Bottom Line: This ISO is a neuronal population phenomenon which modulates faster gap junction (GJ)-dependent network oscillations, and can underlie epileptic activity when AchRs or mGluRs are stimulated excessively.In individual thalamocortical neurons the ISO is primarily shaped by rhythmic, long-lasting hyperpolarizing potentials which reflect the activation of A1 receptors, by ATP-derived adenosine, and subsequent opening of Ba(2+)-sensitive K(+) channels.We argue that this ISO has a likely non-neuronal origin and may contribute to shaping ISOs in the intact brain.

View Article: PubMed Central - PubMed

Affiliation: School of Biosciences, Cardiff University, Cardiff, UK.

ABSTRACT
An increasing number of EEG and resting state fMRI studies in both humans and animals indicate that spontaneous low frequency fluctuations in cerebral activity at <0.1 Hz (infra-slow oscillations, ISOs) represent a fundamental component of brain functioning, being known to correlate with faster neuronal ensemble oscillations, regulate behavioural performance and influence seizure susceptibility. Although these oscillations have been commonly indicated to involve the thalamus their basic cellular mechanisms remain poorly understood. Here we show that various nuclei in the dorsal thalamus in vitro can express a robust ISO at approximately 0.005-0.1 Hz that is greatly facilitated by activating metabotropic glutamate receptors (mGluRs) and/or Ach receptors (AchRs). This ISO is a neuronal population phenomenon which modulates faster gap junction (GJ)-dependent network oscillations, and can underlie epileptic activity when AchRs or mGluRs are stimulated excessively. In individual thalamocortical neurons the ISO is primarily shaped by rhythmic, long-lasting hyperpolarizing potentials which reflect the activation of A1 receptors, by ATP-derived adenosine, and subsequent opening of Ba(2+)-sensitive K(+) channels.

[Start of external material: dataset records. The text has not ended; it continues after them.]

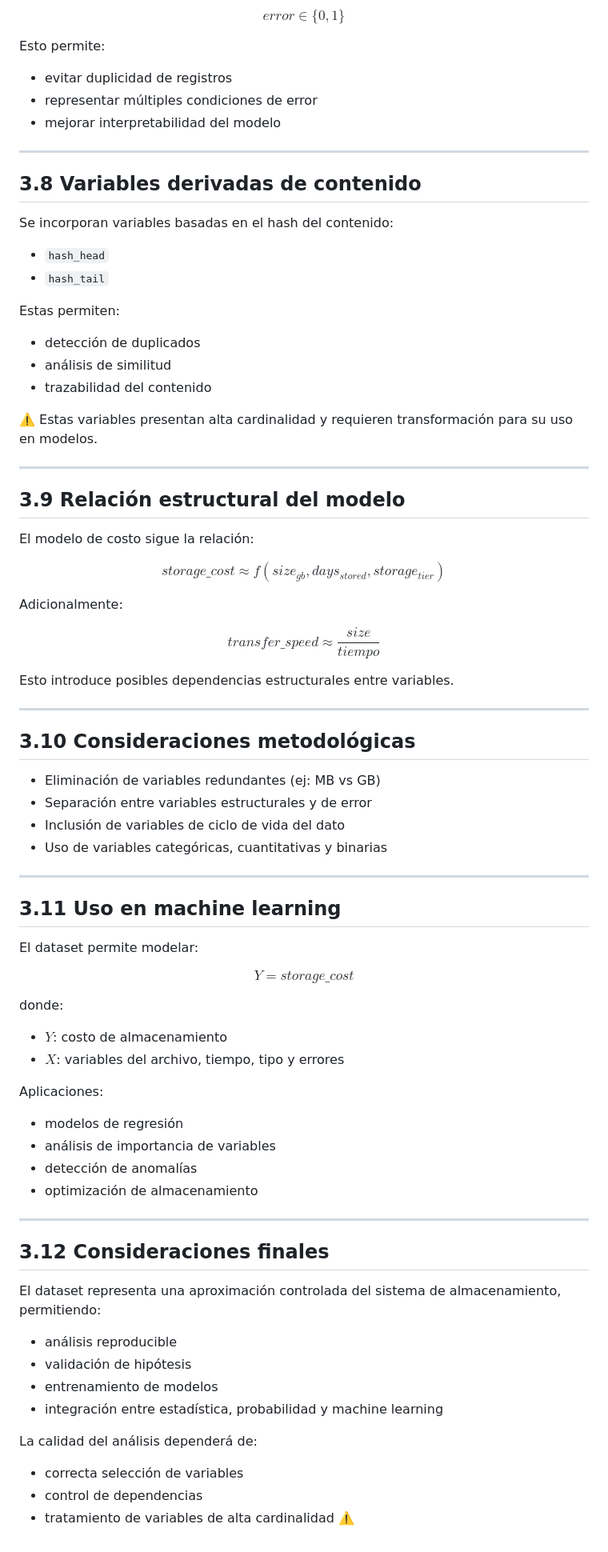
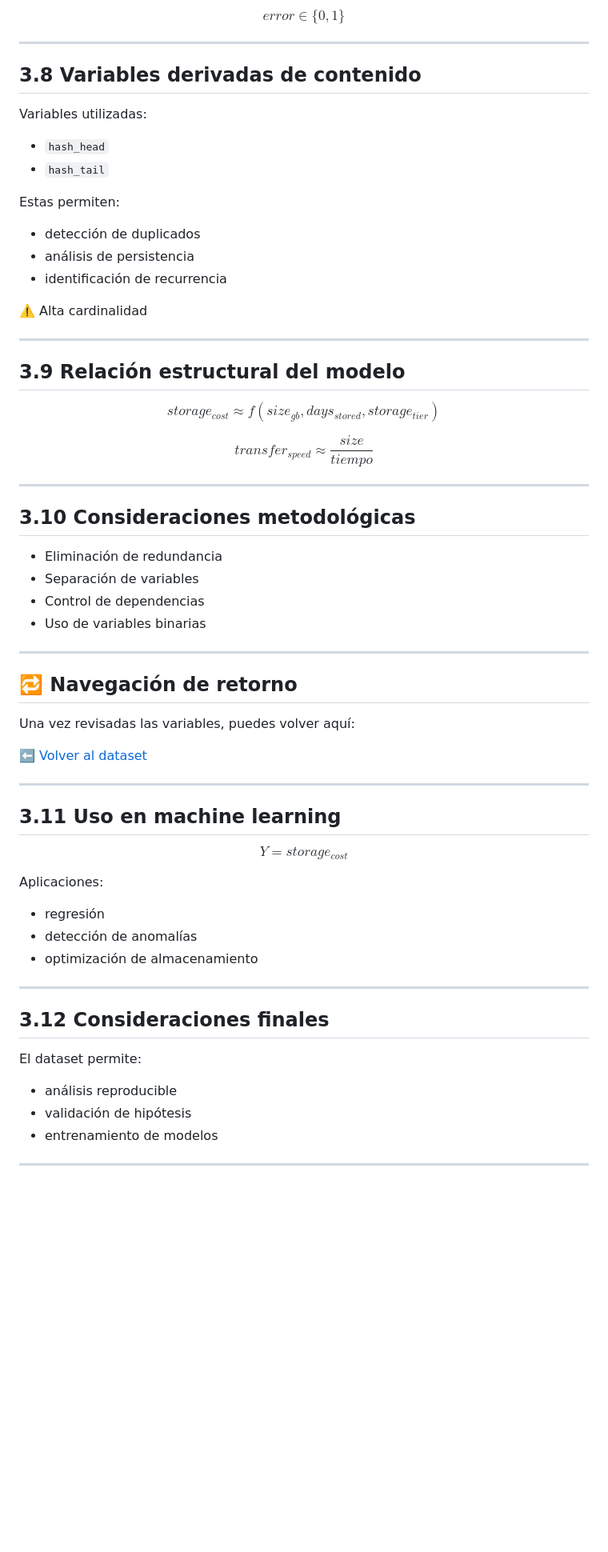
Before and after one commit to viejoedwinsierra/blob-storage-statistical-model, a Markdown page: docs/03_00_estructura_dataset.md, the part around one of its changes. Shown at 80% size. Rendered like a GitHub page; blank space fills up the shorter version.

Commit message:
Update 03_00_estructura_dataset.md
mejoras de navegacion entre el proyecto

```diff
--- a/docs/03_00_estructura_dataset.md
+++ b/docs/03_00_estructura_dataset.md
@@ -181,92 +161,75 @@ Los errores se modelan como variables binarias:
 $$
 error \in \{0,1\}
 $$
-
-Esto permite:
-
-* evitar duplicidad de registros
-* representar múltiples condiciones de error
-* mejorar interpretabilidad del modelo
 
 ---
 
 ## 3.8 Variables derivadas de contenido
 
-Se incorporan variables basadas en el hash del contenido:
+Variables utilizadas:
 
-* `hash_head`
-* `hash_tail`
+- `hash_head`
+- `hash_tail`
 
 Estas permiten:
 
-* detección de duplicados
-* análisis de similitud
-* trazabilidad del contenido
+- detección de duplicados
+- análisis de persistencia
+- identificación de recurrencia
 
-⚠️ Estas variables presentan alta cardinalidad y requieren transformación para su uso en modelos.
+⚠️ Alta cardinalidad
 
 ---
 
 ## 3.9 Relación estructural del modelo
 
-El modelo de costo sigue la relación:
+$$
+storage_{cost} \approx f(size_{gb}, days_{stored}, storage_{tier})
+$$
 
 $$
-storage\_cost \approx f(size_{gb}, days_{stored}, storage_{tier})
+transfer_{speed} \approx \frac{size}{tiempo}
 $$
-
-Adicionalmente:
-
-$$
-transfer\_speed \approx \frac{size}{tiempo}
-$$
-
-Esto introduce posibles dependencias estructurales entre variables.
 
 ---
 
 ## 3.10 Consideraciones metodológicas
 
-* Eliminación de variables redundantes (ej: MB vs GB)
-* Separación entre variables estructurales y de error
-* Inclusión de variables de ciclo de vida del dato
-* Uso de variables categóricas, cuantitativas y binarias
+- Eliminación de redundancia
+- Separación de variables
+- Control de dependencias
+- Uso de variables binarias
+
+---
+
+## 🔁 Navegación de retorno
+
+Una vez revisadas las variables, puedes volver aquí:
+
+⬅️ [Volver al dataset](03_estructura_dataset.md)
 
 ---
 
 ## 3.11 Uso en machine learning
 
-El dataset permite modelar:
-
 $$
-Y = storage\_cost
+Y = storage_{cost}
 $$
-
-donde:
-
-* $Y$: costo de almacenamiento
-* $X$: variables del archivo, tiempo, tipo y errores
 
 Aplicaciones:
 
-* modelos de regresión
-* análisis de importancia de variables
-* detección de anomalías
-* optimización de almacenamiento
+- regresión
+- detección de anomalías
+- optimización de almacenamiento
 
 ---
 
 ## 3.12 Consideraciones finales
 
-El dataset representa una aproximación controlada del sistema de almacenamiento, permitiendo:
+El dataset permite:
 
-* análisis reproducible
-* validación de hipótesis
-* entrenamiento de modelos
-* integración entre estadística, probabilidad y machine learning
+- análisis reproducible
+- validación de hipótesis
+- entrenamiento de modelos
 
-La calidad del análisis dependerá de:
-
-* correcta selección de variables
-* control de dependencias
-* tratamiento de variables de alta cardinalidad ⚠️
+---
```
Also changed, not shown: other parts of docs/03_00_estructura_dataset.md (+49 -69 lines).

We argue that this ISO has a likely non-neuronal origin and may contribute to shaping ISOs in the intact brain.

Show MeSH
Related in: MedlinePlus